◆ Task goal ◆
In the listing that follows, how many lines contain the string "void"? Provide only the number.

◆ Entries supplied ◆
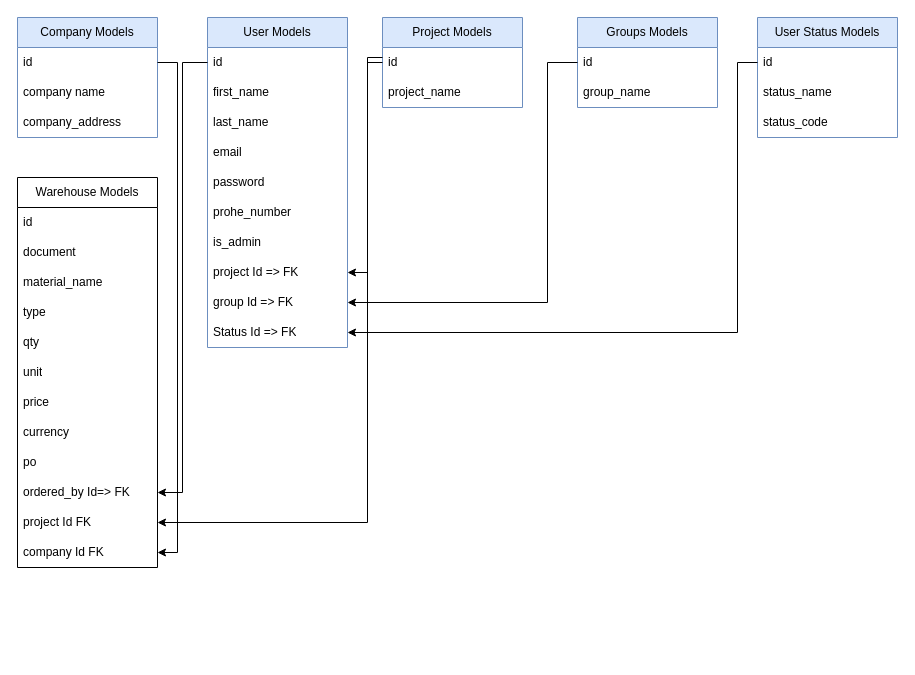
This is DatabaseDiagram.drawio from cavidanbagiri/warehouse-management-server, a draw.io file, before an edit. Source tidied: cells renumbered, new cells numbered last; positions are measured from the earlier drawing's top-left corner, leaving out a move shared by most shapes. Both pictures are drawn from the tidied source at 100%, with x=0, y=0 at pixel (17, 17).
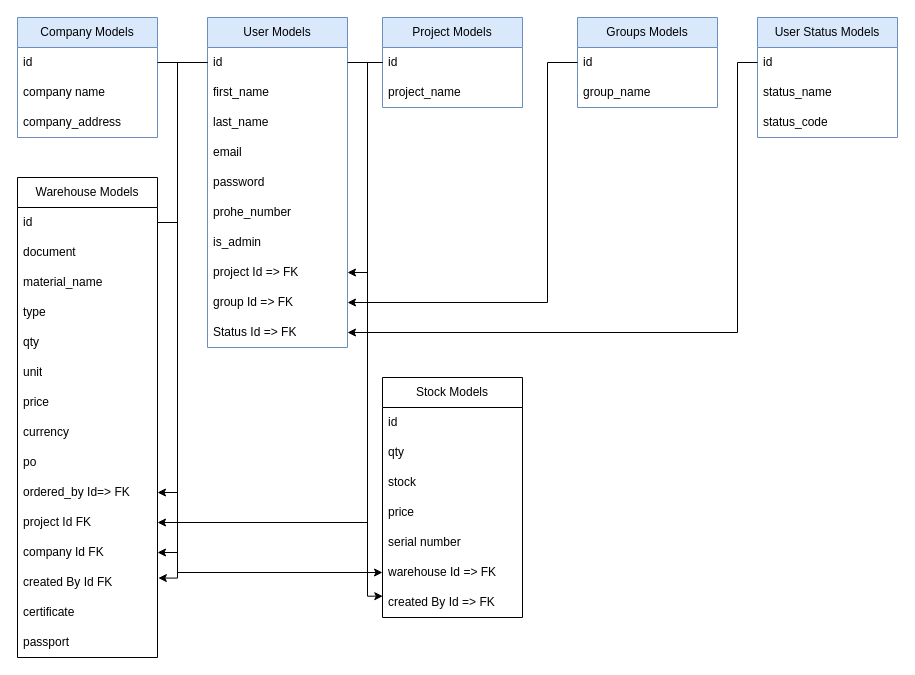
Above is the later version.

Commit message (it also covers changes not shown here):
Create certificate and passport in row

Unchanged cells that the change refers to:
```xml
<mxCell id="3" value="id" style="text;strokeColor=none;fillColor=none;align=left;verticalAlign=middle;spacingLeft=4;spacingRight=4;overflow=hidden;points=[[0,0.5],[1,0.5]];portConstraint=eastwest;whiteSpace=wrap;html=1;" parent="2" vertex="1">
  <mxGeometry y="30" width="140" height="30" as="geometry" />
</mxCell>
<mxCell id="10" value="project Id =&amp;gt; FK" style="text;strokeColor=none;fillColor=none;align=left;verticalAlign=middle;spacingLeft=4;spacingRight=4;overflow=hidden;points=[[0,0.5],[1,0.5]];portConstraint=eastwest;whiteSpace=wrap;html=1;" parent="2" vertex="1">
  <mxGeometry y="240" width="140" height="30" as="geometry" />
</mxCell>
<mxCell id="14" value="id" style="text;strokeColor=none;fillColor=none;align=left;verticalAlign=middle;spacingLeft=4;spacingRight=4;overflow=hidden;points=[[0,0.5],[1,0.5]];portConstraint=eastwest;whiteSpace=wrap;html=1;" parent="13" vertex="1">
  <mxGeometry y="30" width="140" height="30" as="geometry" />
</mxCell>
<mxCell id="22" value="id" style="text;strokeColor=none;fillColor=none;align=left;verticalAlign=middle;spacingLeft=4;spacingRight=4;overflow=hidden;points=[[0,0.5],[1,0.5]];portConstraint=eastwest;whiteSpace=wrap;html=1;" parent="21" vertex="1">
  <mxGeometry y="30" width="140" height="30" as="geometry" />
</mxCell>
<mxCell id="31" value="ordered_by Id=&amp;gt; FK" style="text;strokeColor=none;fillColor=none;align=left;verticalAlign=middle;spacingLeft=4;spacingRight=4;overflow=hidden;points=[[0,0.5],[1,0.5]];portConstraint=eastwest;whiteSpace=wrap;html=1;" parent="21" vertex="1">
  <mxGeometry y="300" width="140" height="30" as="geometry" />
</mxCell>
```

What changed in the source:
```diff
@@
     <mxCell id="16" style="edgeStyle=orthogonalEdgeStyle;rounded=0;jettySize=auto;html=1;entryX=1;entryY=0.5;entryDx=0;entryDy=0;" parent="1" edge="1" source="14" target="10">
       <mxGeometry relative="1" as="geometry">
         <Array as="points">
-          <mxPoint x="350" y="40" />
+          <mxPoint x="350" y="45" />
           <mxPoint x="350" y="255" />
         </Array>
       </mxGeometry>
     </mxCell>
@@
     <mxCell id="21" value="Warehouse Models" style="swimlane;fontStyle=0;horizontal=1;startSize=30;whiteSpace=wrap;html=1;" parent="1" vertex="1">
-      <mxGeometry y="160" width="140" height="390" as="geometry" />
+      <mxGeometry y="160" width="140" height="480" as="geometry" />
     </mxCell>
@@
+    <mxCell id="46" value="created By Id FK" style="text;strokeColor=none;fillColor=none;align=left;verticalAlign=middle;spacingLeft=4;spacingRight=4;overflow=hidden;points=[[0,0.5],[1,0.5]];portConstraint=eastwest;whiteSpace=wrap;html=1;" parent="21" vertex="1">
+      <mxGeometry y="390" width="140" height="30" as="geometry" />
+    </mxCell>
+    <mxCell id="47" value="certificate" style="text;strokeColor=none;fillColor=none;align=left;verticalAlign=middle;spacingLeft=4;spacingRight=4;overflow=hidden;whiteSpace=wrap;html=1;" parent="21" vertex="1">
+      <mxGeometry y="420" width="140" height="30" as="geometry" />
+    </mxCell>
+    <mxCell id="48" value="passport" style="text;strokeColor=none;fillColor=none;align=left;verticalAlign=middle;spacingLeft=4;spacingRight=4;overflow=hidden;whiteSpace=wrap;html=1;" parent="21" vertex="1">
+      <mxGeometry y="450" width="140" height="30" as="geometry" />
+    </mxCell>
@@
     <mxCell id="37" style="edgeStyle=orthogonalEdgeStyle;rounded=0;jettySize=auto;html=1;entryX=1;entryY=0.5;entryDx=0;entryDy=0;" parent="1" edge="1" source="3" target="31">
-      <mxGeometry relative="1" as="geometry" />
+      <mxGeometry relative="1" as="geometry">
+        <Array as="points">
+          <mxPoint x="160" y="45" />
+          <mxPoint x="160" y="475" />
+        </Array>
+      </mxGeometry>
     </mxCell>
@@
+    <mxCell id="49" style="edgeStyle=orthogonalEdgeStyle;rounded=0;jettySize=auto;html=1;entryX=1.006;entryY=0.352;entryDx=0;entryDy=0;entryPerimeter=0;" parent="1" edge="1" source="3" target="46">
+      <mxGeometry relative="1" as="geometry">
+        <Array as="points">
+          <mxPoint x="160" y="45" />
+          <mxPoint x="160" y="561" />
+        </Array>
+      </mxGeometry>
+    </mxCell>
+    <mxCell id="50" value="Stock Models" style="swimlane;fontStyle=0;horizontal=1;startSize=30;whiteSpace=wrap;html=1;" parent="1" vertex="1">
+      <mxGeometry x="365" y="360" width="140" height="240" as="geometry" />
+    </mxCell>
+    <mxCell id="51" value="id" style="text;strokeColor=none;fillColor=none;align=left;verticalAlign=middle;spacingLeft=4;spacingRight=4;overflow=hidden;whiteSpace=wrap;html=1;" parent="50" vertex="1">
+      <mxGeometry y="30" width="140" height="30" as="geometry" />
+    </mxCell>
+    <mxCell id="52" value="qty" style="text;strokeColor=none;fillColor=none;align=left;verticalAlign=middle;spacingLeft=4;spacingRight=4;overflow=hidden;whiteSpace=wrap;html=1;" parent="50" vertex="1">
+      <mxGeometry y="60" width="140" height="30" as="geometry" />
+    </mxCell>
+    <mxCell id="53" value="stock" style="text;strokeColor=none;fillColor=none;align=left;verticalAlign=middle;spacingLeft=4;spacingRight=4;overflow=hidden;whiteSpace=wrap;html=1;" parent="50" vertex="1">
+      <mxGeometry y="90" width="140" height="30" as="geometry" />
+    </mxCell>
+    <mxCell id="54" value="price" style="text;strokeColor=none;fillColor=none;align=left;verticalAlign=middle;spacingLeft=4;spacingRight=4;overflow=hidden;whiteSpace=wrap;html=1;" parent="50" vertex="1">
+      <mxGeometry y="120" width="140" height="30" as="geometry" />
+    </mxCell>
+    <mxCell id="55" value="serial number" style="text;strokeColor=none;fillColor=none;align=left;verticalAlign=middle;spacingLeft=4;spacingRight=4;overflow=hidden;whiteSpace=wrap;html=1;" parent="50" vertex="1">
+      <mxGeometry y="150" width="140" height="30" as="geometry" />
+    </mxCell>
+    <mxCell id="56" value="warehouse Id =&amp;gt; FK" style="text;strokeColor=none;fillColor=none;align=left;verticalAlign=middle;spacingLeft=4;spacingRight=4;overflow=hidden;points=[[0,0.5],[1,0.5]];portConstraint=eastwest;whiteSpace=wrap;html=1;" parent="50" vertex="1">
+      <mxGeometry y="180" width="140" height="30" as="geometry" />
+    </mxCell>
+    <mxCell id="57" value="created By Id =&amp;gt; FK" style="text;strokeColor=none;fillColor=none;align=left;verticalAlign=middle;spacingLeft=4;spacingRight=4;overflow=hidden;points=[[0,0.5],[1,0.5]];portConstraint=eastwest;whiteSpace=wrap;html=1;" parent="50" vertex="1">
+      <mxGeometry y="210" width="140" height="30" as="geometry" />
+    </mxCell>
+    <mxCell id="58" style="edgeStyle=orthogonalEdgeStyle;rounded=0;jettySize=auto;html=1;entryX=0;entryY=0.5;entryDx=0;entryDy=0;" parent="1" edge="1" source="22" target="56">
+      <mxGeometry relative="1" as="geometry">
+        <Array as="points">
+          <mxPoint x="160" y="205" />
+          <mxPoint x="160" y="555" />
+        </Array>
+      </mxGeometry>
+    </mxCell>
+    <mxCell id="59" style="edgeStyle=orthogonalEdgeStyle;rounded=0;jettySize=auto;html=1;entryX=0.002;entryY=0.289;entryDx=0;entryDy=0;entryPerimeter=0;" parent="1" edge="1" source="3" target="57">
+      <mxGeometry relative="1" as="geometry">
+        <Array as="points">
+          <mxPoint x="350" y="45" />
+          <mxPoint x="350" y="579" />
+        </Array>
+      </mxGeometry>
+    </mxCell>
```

...

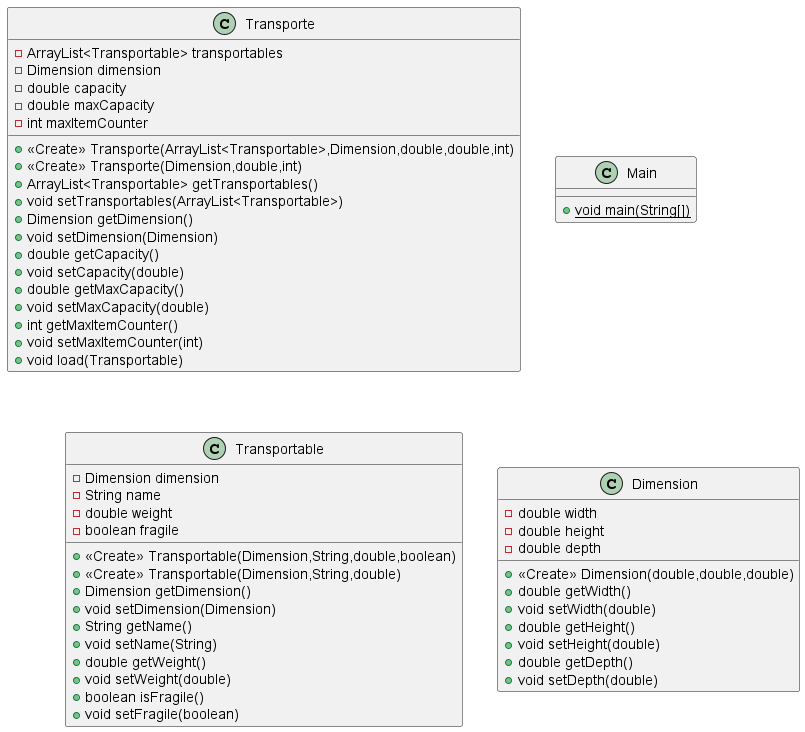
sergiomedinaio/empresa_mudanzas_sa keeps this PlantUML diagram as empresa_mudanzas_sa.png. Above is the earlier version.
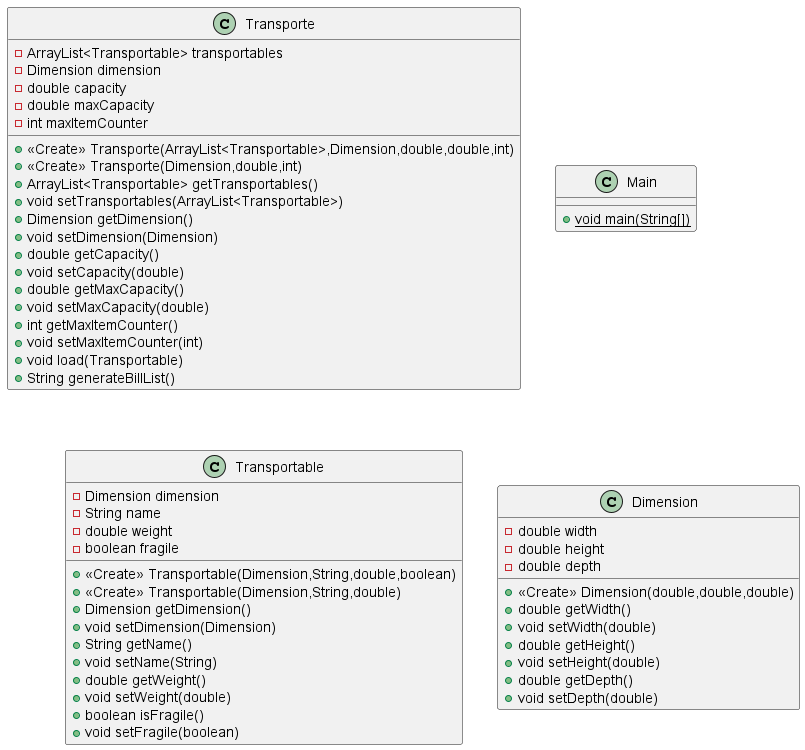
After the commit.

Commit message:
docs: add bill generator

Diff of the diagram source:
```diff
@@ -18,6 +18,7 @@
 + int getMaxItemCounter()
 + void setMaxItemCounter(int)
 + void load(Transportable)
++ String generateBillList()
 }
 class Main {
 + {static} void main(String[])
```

◆ Response to the exercise ◆
3